About this Research Topic
Research on fundamental properties and collaborative operation of neo-cortical microcircuitry has accelerated in the recent years, driven by the conviction that a deeper understanding of human brain will open the way to new medical techniques. Microelectronics, has reached a state of maturity, where a single chip provides large amounts of computing power. Recent attempts in combining these two fields have successfully demonstrated some form of responsiveness between microelectronic circuitry and living matter. Novel microelectronic systems are developed as a major component of neurotechnolgy aiming at closed-loop control of tissues or organs suffering functional malfunction or disease, restoration of lost limb or organ functionality or bidirectional information passing and interpreting to increase human or amputee capability.
Among several contributors to neurotechnology, microelectronics plays a fundamental role that is evidenced by the emergence of multiple devices, circuit techniques and commercial products. Still, the domain is extremely dynamic and novelty is required to accommodate the usage of new fabrication technologies, the auronomous operation of implantable systems at extremely low power consumption, handling large amounts of data produced by modern and future massively multichannel bio-sensing devices, the extension towards new application fields in the form of therapeutic systems of newly considered diseases or disease prophylaxis.
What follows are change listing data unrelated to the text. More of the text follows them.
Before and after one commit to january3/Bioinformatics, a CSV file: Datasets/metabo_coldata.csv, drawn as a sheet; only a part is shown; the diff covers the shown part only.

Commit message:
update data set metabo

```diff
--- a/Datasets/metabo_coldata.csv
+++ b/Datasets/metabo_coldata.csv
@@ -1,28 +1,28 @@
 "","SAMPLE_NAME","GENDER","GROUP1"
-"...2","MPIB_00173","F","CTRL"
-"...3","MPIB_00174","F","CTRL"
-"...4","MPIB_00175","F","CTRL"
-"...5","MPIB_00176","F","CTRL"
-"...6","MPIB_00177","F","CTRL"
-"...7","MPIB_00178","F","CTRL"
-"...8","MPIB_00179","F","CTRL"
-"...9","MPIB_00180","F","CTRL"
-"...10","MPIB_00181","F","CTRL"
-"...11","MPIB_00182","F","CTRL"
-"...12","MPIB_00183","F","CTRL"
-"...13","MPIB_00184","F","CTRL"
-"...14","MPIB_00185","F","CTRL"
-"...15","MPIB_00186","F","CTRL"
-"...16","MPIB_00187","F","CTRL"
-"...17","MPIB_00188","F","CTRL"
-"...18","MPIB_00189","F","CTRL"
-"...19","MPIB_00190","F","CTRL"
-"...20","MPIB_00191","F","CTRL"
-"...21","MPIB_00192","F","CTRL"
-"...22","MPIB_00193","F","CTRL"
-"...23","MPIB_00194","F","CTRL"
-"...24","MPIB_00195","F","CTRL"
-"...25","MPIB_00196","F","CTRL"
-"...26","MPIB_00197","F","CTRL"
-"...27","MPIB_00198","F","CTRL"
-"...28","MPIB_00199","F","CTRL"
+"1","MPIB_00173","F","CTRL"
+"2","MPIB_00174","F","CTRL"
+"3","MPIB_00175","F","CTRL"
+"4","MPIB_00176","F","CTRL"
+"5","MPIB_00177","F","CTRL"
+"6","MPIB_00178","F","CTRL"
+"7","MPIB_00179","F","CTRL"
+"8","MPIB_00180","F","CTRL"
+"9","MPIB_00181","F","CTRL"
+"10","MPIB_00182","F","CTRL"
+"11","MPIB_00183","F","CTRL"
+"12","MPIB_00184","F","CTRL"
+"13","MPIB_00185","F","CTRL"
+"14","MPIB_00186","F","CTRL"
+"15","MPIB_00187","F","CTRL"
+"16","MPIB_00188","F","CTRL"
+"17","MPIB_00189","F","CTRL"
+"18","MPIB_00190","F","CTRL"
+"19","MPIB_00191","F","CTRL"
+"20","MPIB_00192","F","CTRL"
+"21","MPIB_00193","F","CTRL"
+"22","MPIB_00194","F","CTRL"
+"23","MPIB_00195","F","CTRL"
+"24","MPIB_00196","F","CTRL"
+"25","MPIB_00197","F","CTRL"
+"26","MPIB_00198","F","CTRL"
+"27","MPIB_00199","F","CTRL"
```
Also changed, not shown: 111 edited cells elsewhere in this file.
Furthermore, the widening usage of bio-medical and neuroprosthetic systems may result into the emergence of new challenges including the reliability of microelectronics, safety of produced data, invasiveness reduction that should also be tackled at the level of the new circuits and systems.
This Research Topic aim to gather results in recent neurotechnology in the form of a collection of review papers, and also present novel methods with high potential of creating the next generation of technology as an overview.
The focus of this Research Topic will be on ASIC/SoC and microelectronic circuit and system techniques that are applied to the development of advanced implantable bio-electronic and bio-medical systems, covering but not limited to low-power analog front-end interfaces for recording and stimulation, digital systems aiming at signal processing, feature extraction and pattern detection, power and data telemetry, enhanced ASIC fabrications aiming at new electrical or optical sensing and stimulating, full neuro-prosthetic systems and applications. In particular, thorough review manuscripts as well as manuscripts describing cutting-edge technology with the potential of becoming mainstream technology in the future are encouraged. A non-exhaustive list of topics is presented in the following.
• Biomedical circuits and systems, ASIC/SoC techniques for implanted medical applications
• Neuroprosthetic systems, control and implementations
• Bio-electronic interface modeling and closed-loop modeling
• Closed-loop in-vitro models of neurological disorders and healthy neuromodulation
• Bio-medical and bio-electronics translational research
Professor Ker is on the board of Amazingneuron. The other Topic Editors declare no competing interests with regards to the Research Topic theme.
Keywords: Neurotechnology, Neuroprosthetics, Neuromodulation, Bioelectronics, Implantable Microelectronics
Important Note: All contributions to this Research Topic must be within the scope of the section and journal to which they are submitted, as defined in their mission statements. Frontiers reserves the right to guide an out-of-scope manuscript to a more suitable section or journal at any stage of peer review.